Since 1995, NASA's Jet Propulsion Laboratory (JPL) has been taking the asteroid threat seriousy, tracking near-Earth asteroids with the help of the Palomar Observatory at the California Institute of Technology. While JPL sends out a lot of alerts, they have all so far been followed by all-clears. Last April, an asteroid prosaically named 2010 GA6 zipped by us at a distance of 270,000 miles about 30,000 miles farther than the moon. Just three months earlier, another object buzzed us at an uncomfortably close 76,000 miles. But so far, we've dodged any meaningful bullets.
To keep things that way, the Impact: Earth! program has been made available not just to Homeland Security and NASA, but to the Air Force, the U.S. Geological Survey and numerous foreign governments, the better to help them plan for post-disaster scenarios and explore technologies to deflect incoming in asteroids. Those deflection methods would include using unmanned spacecraft to nudge an asteroid onto a different course or explosives to blast it into smaller bits.
In 2008, the Air Force issued a 107-pg. report that took all this up in detail, addressing such issues as when to notify the President of an impending asteroid strike, how to evacuate threatened cities and what to do if backyard stargazers with good telescopes spot the danger before the professionals do a very real possibility that could spark a panic if the amateur astronomers then jumped on the Internet with the news. The authors of the report based their findings on a mythical hit by a mythical 270-ft. asteroid wonderfully named "2008 Innoculatus" landing somewhere in the Gulf of Guinea.
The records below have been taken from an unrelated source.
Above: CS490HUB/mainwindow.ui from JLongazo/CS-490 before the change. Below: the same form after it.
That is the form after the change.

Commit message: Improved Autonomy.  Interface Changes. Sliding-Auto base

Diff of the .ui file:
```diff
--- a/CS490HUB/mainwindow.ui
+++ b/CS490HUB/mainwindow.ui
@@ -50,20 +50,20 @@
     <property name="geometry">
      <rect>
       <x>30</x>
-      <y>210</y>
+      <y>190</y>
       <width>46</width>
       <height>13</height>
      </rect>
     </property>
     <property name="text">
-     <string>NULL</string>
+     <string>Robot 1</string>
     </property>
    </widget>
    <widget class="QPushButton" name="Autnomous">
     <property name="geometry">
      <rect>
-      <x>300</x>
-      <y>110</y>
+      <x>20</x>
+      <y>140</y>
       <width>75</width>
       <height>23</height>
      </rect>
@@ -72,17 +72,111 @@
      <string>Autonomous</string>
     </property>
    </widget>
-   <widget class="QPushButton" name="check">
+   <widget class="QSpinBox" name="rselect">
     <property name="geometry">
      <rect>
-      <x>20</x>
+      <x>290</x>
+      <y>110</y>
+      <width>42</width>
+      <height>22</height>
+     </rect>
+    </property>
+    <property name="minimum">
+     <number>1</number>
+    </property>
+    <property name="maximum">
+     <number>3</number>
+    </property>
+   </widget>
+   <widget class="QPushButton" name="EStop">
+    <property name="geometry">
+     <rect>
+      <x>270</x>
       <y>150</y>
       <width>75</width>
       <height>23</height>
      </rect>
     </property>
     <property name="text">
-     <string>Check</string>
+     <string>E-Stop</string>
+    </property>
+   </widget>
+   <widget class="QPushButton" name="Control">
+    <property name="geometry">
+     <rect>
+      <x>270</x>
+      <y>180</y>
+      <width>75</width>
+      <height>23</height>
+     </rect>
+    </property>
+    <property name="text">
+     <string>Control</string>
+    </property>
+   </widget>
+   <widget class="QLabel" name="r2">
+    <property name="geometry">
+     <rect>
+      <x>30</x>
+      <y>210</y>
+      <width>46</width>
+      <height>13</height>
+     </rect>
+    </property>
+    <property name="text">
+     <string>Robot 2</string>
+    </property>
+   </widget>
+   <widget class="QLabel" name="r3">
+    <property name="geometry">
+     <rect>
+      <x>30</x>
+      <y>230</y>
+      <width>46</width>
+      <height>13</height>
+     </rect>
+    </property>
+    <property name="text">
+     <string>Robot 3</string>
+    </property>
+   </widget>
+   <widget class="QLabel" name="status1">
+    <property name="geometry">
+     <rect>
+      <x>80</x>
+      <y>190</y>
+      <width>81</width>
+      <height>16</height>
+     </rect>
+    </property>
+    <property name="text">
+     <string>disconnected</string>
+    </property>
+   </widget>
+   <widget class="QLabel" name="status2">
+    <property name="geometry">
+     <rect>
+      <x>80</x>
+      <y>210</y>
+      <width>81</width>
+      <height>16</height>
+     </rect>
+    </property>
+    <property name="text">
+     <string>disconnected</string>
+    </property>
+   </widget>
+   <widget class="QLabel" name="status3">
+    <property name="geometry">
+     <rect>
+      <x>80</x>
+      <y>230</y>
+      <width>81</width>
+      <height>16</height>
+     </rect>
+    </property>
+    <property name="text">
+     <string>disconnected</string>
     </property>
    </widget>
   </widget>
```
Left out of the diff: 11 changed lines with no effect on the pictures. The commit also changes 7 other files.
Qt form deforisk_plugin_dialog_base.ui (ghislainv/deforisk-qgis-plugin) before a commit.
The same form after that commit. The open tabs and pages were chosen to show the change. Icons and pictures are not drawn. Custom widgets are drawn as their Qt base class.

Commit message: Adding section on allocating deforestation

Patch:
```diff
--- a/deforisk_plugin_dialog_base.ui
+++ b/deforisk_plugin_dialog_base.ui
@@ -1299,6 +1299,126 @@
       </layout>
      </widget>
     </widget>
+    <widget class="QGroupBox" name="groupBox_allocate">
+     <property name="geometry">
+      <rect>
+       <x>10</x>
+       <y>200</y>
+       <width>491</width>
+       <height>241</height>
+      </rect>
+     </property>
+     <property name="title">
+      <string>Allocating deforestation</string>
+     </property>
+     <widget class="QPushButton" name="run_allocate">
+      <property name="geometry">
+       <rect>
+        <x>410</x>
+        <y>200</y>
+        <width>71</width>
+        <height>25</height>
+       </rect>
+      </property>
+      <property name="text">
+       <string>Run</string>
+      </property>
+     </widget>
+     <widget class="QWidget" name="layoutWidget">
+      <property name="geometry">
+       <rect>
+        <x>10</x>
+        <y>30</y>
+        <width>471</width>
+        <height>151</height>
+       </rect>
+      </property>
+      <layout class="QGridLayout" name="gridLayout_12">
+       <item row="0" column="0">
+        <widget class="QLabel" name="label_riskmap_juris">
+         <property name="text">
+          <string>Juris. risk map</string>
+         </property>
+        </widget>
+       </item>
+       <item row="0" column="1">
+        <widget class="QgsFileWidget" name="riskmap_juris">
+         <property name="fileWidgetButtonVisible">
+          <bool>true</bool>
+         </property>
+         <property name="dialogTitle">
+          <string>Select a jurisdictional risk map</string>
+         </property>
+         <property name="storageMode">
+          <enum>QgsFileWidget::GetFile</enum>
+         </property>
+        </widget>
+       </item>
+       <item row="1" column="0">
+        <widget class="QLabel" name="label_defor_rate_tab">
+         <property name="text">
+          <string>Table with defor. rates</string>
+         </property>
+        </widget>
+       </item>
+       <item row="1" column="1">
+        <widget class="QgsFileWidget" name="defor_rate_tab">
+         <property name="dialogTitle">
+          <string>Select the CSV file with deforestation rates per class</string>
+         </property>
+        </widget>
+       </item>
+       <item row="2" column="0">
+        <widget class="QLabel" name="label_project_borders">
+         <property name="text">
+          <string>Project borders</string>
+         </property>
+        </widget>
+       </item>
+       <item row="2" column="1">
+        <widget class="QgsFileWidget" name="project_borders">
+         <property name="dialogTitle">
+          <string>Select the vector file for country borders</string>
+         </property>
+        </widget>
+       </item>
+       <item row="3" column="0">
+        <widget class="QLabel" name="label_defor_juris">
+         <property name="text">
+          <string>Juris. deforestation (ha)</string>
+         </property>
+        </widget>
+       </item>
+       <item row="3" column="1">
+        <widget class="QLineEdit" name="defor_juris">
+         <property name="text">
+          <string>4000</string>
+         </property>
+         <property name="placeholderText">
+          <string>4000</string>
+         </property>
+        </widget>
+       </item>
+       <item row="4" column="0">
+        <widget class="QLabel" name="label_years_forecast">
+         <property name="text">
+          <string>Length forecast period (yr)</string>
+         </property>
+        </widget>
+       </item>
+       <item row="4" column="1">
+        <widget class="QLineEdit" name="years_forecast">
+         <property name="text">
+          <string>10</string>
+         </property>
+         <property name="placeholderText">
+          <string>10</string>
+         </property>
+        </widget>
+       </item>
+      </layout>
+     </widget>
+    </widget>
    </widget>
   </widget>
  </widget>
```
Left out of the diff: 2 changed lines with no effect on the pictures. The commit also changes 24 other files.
They did not predict pretty results.
Studies of this kind are made more precise and less academic when such x-factors of the impact as kilotons of energy and radius of debris field can be quantified, and that's the void the Purdue website aims to fill. "The calculator is a critical tool for determining the potential consequences of an impact," says the equally well-named John Spray, director of the planetary and space science center at Canada's University of New Brunswick. "It is widely used by government and scientific agencies as well as impact research groups and space enthusiasts around the world."
It's that last group of people the enthusiasts who get the best of the website. Blowing up the planet can be, well, fun but only when you don't have to think about how you'd clean up the mess.